Mixed Harvest: The Second Great Transformation in the Rural North, 1870-1930 By Hal S. Barron
This is the last book for the “Reading Between the Lines” program at GCVM through the NYS Counsel on the Humanities. This book is chronologically just beyond the time period I regularly read but the focus on rural society is on I find interesting.
I am reading this book out of order, starting with the chapters catching my attention first. I began with the chapter on the improvement of roads called “And the Crooked Shall be Made Straight.” This chapter made me want to know more the development, placement, and types of roads in the first half of the century. I hadn’t previously looked at the social and agricultural influences on the establishment of roads. Barron’s explanation was enlightening. I now better understand many of the roads I drive on, on a daily basis. All-in-all, a nice chapter. I think I will see about finding Common Landscape of America, 1580 to 1845 by John Stilgoe.
The next chapter I read was the one on mail-order catalogs called “With all the Fragrant Powders of the Merchant”. I have mixed thoughts on this chapter. I liked that pre-war information was included. I found this very interesting. I did not like the tone as the chapter progressed. It almost felt patronizing. I also felt Barron neglected to fully acknowledge those who lived in rural villages who didn’t abide by the republican simple life he describes. In addition to these issues, some of the statements made were not documented as well as I like. One example was the generalizations made about pre-war merchants. These merchants were described as manipulative and greedy. The few passages quoted came from secondary sources, rather than primary research.
He makes a few statements but doesn’t cite as well as I would like. Some of what he says I can accept as generally true:
“Besides these attitudes, the main source of tension between country merchants and their rural customer was the determination of value and the negotiation of prices, and because both parties tried to by cheap and sell dear conflict was inherent in their dealings. For agricultural produce such as butter and grain, farmers and merchants could refer to newspaper market reports to determine a satisfactory price….”
But he continues into what I think needs more primary documentation to avoid over generalizations:
“… although storekeepers had to remain vigilant against such ploys as rancid butter at the bottom of the tub and other adulterations.”
His quotations are minimal, including one by P.T. Barnum (which the author does admit has exaggerations)
“It was ‘dog eat dog’ – ‘tit for tat.’ Our cottons were sold for wool, our wool and cotton for silk and linen, in fact nearly every thing was different from what is was represented…. Each party expected to be cheated, if it was possible. Our eyes, and not our ears, had to be our masters. We must believe little that we saw, and less that we heard. Our calicoes were all ‘fast colors,’ according to our representations, and the colors would generally run ‘fast’ enough and show them a tub of soap-suds. Our ground coffee was as good as burned peas, beans, and corn could make, and out ginger was tolerable, considering the price of corn meal. The ‘tricks of the trade’ were numerous.”
Since this section irritated me so much, of course, I need to do some additional reading.
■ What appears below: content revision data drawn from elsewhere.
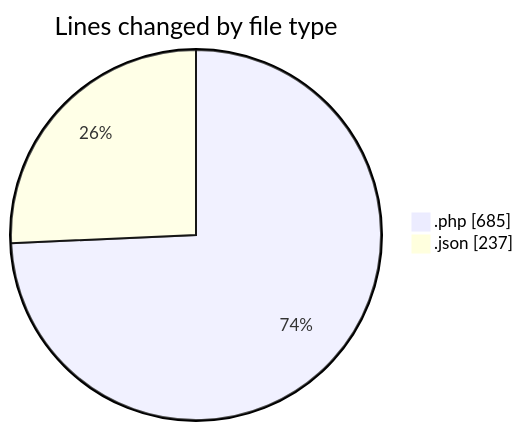
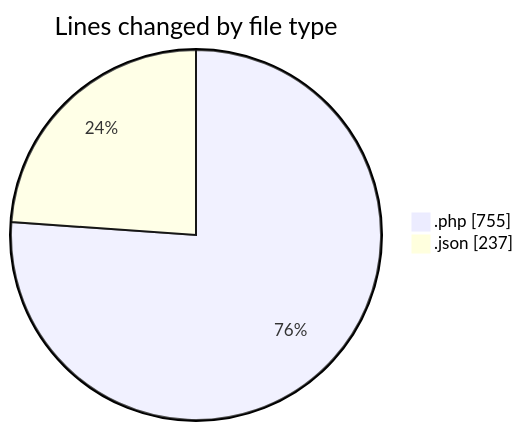
One commit to idhammustaqopulfikri/code-tracking changed the first of 2 diagrams in 2025-06-02/studio-backend/README.md. Above: the diagram before and after it, drawn with Mermaid. The commit also changed other lines of this file and 1 other file, not shown here.

````diff
--- a/2025-06-02/studio-backend/README.md
+++ b/2025-06-02/studio-backend/README.md
@@ -29,6 +31,6 @@
 ```mermaid
 pie showData
 title Lines changed by file type
-".php" : 685
+".php" : 755
 ".json" : 237
 ```
````
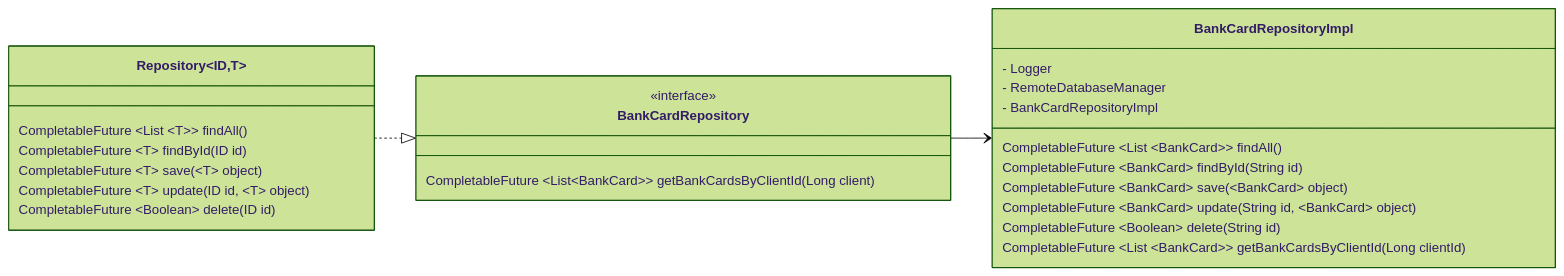
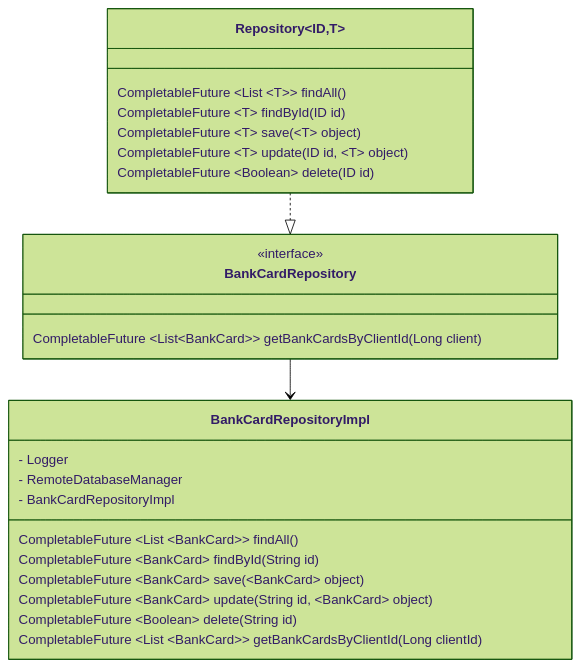
Before and after one commit to KevinSanchez5/ClientesBancos: the third of 6 diagrams in README.md, drawn with Mermaid (forest theme). The commit also changed other lines of this file, not shown here.

````diff
--- a/README.md
+++ b/README.md
@@ -181,36 +180,35 @@
 ```mermaid
 classDiagram
-    direction LR
     class Repository ~ID,T~ {
         CompletableFuture ~List ~T~~ findAll()
         CompletableFuture ~T~ findById(ID id)
         CompletableFuture ~T~ save(~T~ object)
         CompletableFuture ~T~ update(ID id, ~T~ object)
         CompletableFuture ~Boolean~ delete(ID id)
 
     }
 
     Repository ..|> BankCardRepository
 
     class BankCardRepository ~String, BankCard~  {
          <<interface>>
             CompletableFuture ~List~BankCard~~ getBankCardsByClientId(Long client)
 
     }
 
     BankCardRepository --> BankCardRepositoryImpl
 
     class BankCardRepositoryImpl ~String, BankCard~ {
         - Logger
         - RemoteDatabaseManager
         - BankCardRepositoryImpl
 
         CompletableFuture ~List ~BankCard~~ findAll()
         CompletableFuture ~BankCard~ findById(String id)
         CompletableFuture ~BankCard~ save(~BankCard~ object)
         CompletableFuture ~BankCard~ update(String id, ~BankCard~ object)
         CompletableFuture ~Boolean~ delete(String id)
         CompletableFuture ~List ~BankCard~~ getBankCardsByClientId(Long clientId)
     }
 
 ```
````
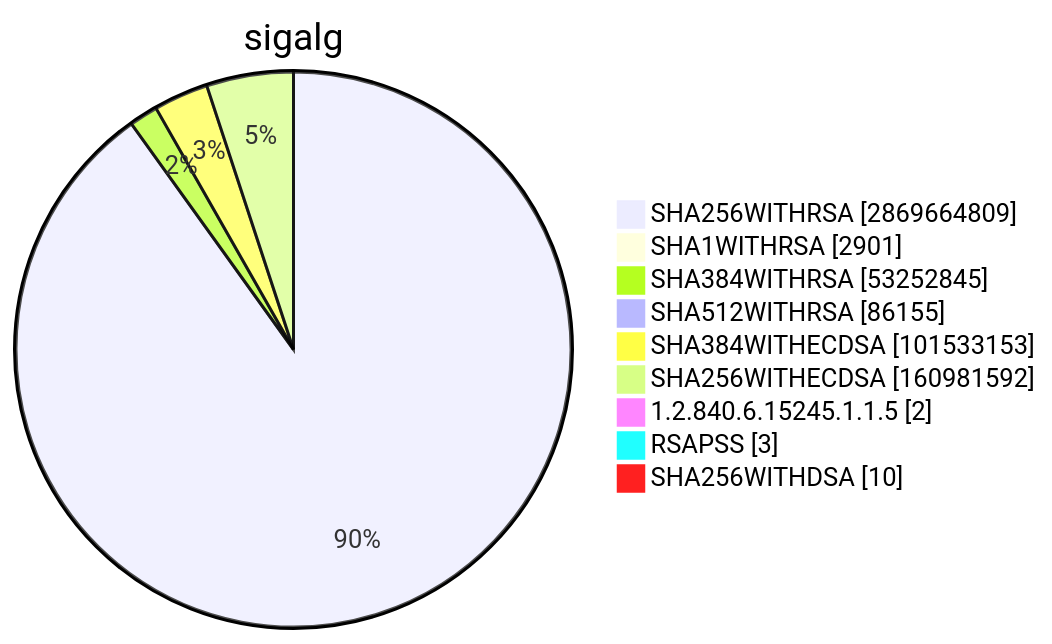
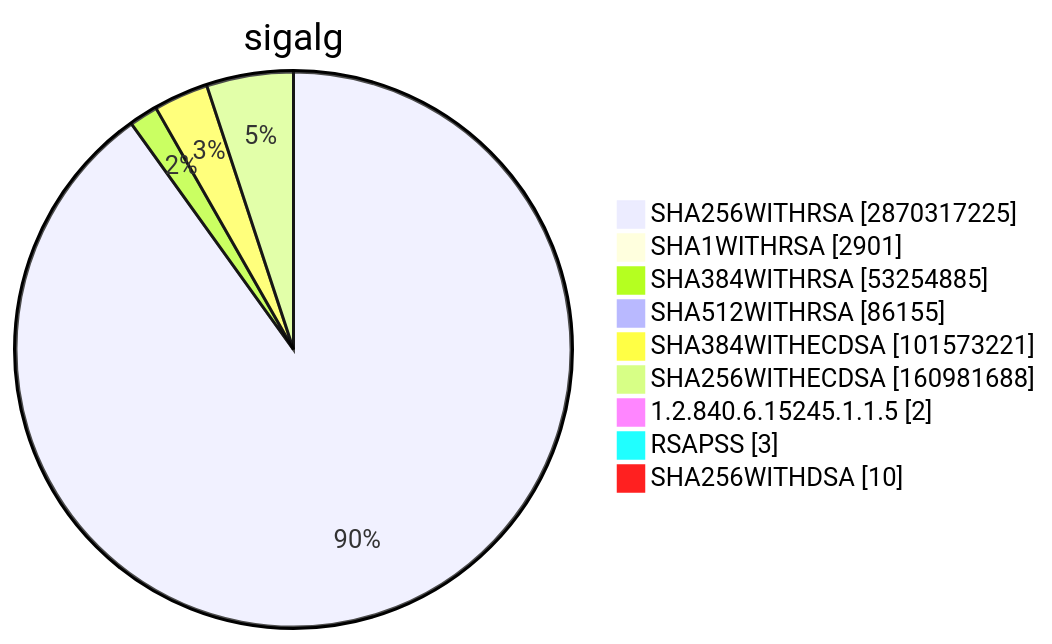
Before and after one commit to christiankrug/ctmonitor_visualization: diagram 15 of 15 in TOTAL/README.md, drawn with Mermaid. The commit also changed other lines of this file, not shown here.

````diff
--- a/TOTAL/README.md
+++ b/TOTAL/README.md
@@ -6207,13 +6207,13 @@
 ```mermaid
 pie showData
 title sigalg
-"SHA256WITHRSA" :2869664809
+"SHA256WITHRSA" :2870317225
 "SHA1WITHRSA" :2901
-"SHA384WITHRSA" :53252845
+"SHA384WITHRSA" :53254885
 "SHA512WITHRSA" :86155
-"SHA384WITHECDSA" :101533153
-"SHA256WITHECDSA" :160981592
+"SHA384WITHECDSA" :101573221
+"SHA256WITHECDSA" :160981688
 "1.2.840.6.15245.1.1.5" :2
 "RSAPSS" :3
 "SHA256WITHDSA" :10
 ```
````
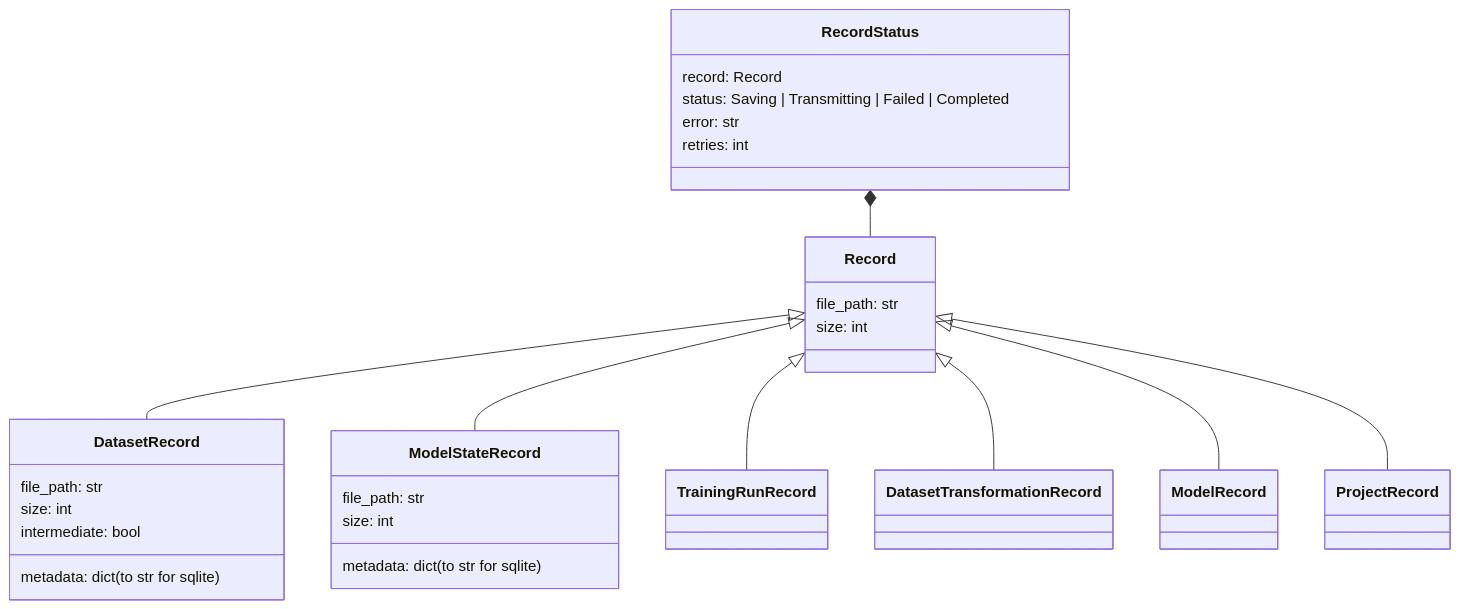
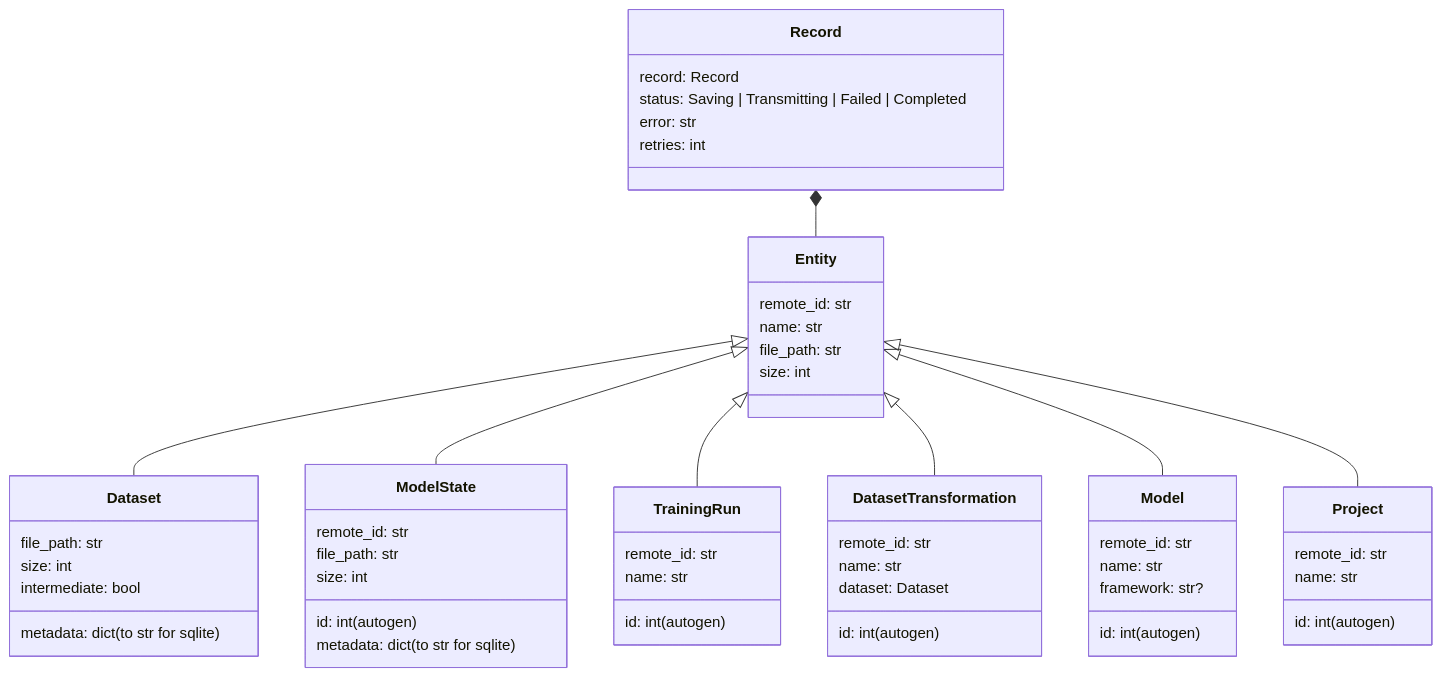
The fourth of 5 diagrams in docs/design/architecture.md (seclea/seclea_ai), drawn with Mermaid before and after one commit. The commit also changed 10 other files, not shown here.

Commit message:
Add project and name to Record model. Create training run name from local rather than remote records. Use Enums for Status and Entity to prevent errors.

````diff
--- a/docs/design/architecture.md
+++ b/docs/design/architecture.md
@@ -182,52 +182,67 @@
 ```mermaid
     classDiagram
 
-    Record <|-- DatasetRecord
-    Record <|-- ModelStateRecord
-    Record <|-- TrainingRunRecord
-    Record <|-- DatasetTransformationRecord
-    Record <|-- ModelRecord
-    Record <|-- ProjectRecord
-    RecordStatus *-- Record
+    Entity <|-- Dataset
+    Entity <|-- ModelState
+    Entity <|-- TrainingRun
+    Entity <|-- DatasetTransformation
+    Entity <|-- Model
+    Entity <|-- Project
+    Record *-- Entity
 
-    class RecordStatus {
+    class Record {
         record: Record
         status: Saving | Transmitting | Failed | Completed
         error: str
         retries: int 
     }
 
-    class Record {
+    class Entity {
+        remote_id: str
+        name: str
         file_path: str
         size: int
     }
 
-    class DatasetRecord {
+    class Dataset {
         file_path: str
         size: int
         intermediate: bool
         metadata: dict (to str for sqlite)
     }
 
-    class ModelStateRecord {
+    class ModelState {
+        id: int (autogen)
+        remote_id: str
         file_path: str
         size: int
         metadata: dict (to str for sqlite)
+        
     }
 
-    class DatasetTransformationRecord {
-    
+    class DatasetTransformation {
+      id: int (autogen)
+      remote_id: str
+      name: str
+      dataset: Dataset
     }
 
-    class TrainingRunRecord {
-    
+    class TrainingRun {
+      id: int (autogen)
+      remote_id: str
+      name: str
     }
 
-    class ModelRecord {
-    
+    class Model {
+      id: int (autogen)
+      remote_id: str
+      name: str
+      framework: str?
     }
 
-    class ProjectRecord {
-    
+    class Project {
+      id: int (autogen)
+      remote_id: str
+      name: str
     }
 ```
````
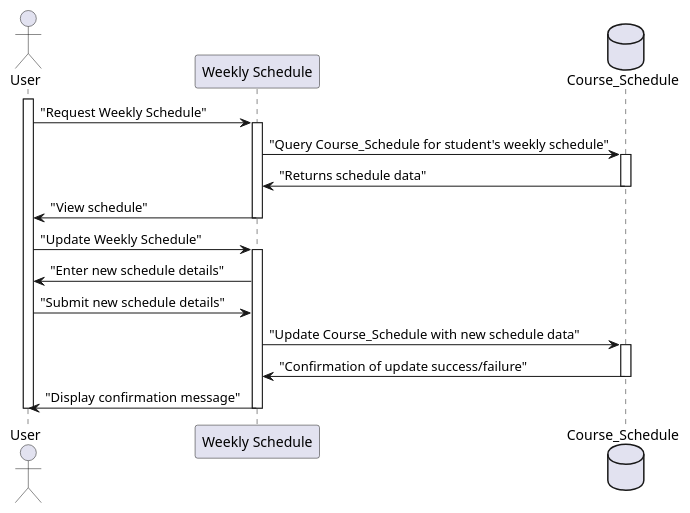
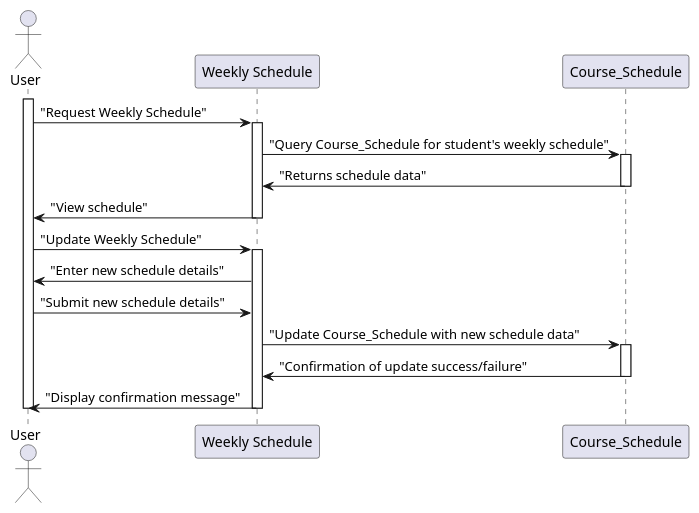
One commit to SergBirarov/academiq-final-project changed the diagram in מערכת שעות.puml. Above: the diagram before and after it, drawn with PlantUML. The commit also changed 4 other files, not shown here.

```diff
--- a/מערכת שעות.puml
+++ b/מערכת שעות.puml
@@ -1,28 +1,28 @@
 @startuml "צפייה במערכת שעות"
 Actor User
 participant GUI as "Weekly Schedule"
-database Database_Course_Schedule as "Course_Schedule"
+participant Database_Course_Schedule as "Course_Schedule"
 
 activate User
 User->GUI: "Request Weekly Schedule"
 activate GUI
 GUI->Database_Course_Schedule: "Query Course_Schedule for student's weekly schedule"
 activate Database_Course_Schedule
 Database_Course_Schedule->GUI: "Returns schedule data"
 deactivate Database_Course_Schedule
 GUI->User: "View schedule"
 deactivate GUI
 
 
 User->GUI: "Update Weekly Schedule"
 activate GUI
 GUI->User: "Enter new schedule details"
 User->GUI: "Submit new schedule details"
 GUI->Database_Course_Schedule: "Update Course_Schedule with new schedule data"
 activate Database_Course_Schedule
 Database_Course_Schedule->GUI: "Confirmation of update success/failure"
 deactivate Database_Course_Schedule
 GUI->User: "Display confirmation message"
 deactivate GUI
 deactivate User
 @enduml
```
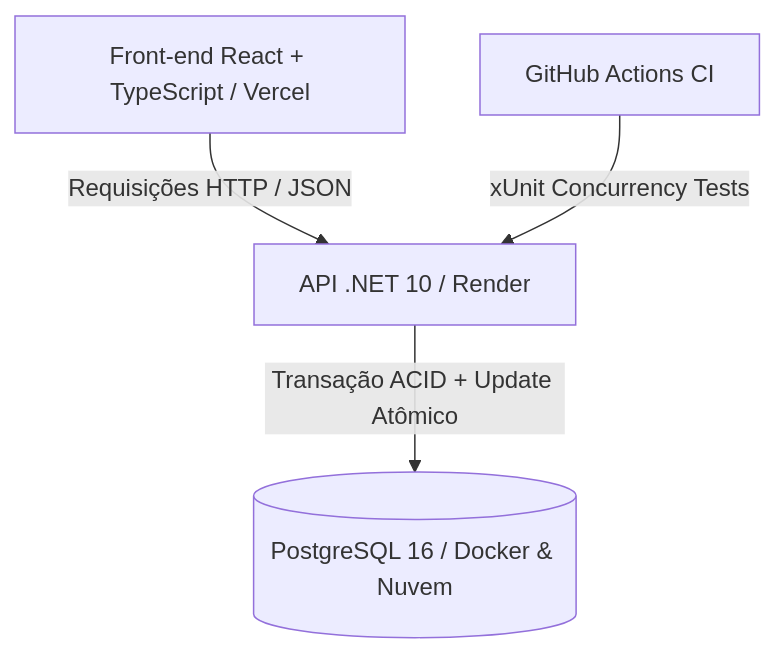
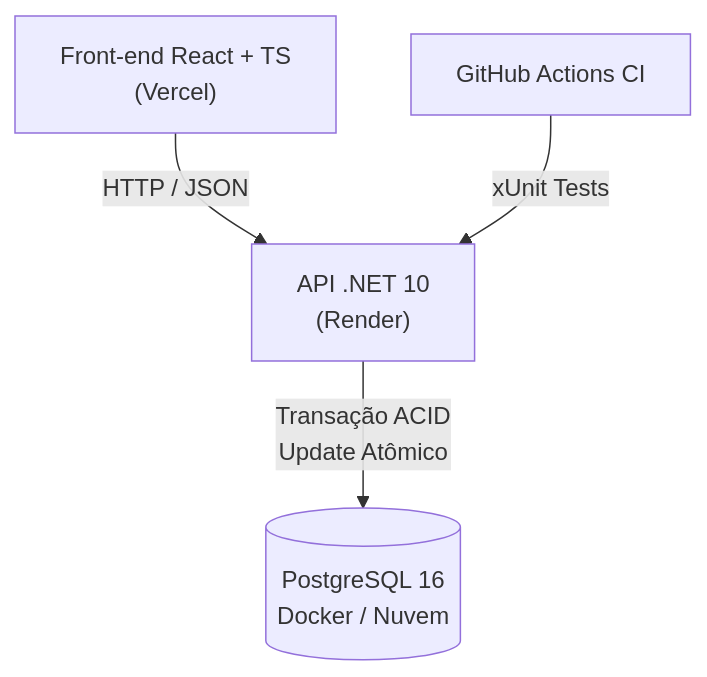
Before and after one commit to MAD-Dcoder/stock-guard: the diagram in README.md, drawn with Mermaid.

Commit message:
docs: fix mermaid diagram text wrapping in README

````diff
--- a/README.md
+++ b/README.md
@@ -17,6 +17,6 @@
 ```mermaid
 graph TD
-    A[Front-end React + TypeScript / Vercel] -->|Requisições HTTP / JSON| B[API .NET 10 / Render]
-    B -->|Transação ACID + Update Atômico| C[(PostgreSQL 16 / Docker & Nuvem)]
-    D[GitHub Actions CI] -->|xUnit Concurrency Tests| B
+    A["Front-end React + TS<br/>(Vercel)"] -->|HTTP / JSON| B["API .NET 10<br/>(Render)"]
+    B -->|"Transação ACID<br/>Update Atômico"| C[("PostgreSQL 16<br/>Docker / Nuvem")]
+    D["GitHub Actions CI"] -->|xUnit Tests| B
 ```
````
The author notes an article by David Jaffee “Peddlers of Progress and the Transformation of the Rural North, 1760-1860” in the 1991 Journal of American History.
I’ve gone back to read the chapters on education reform and the dairy industry at the same time. Lets see if I get this done for Saturday with the distraction of the new pile of books Kathy handed me.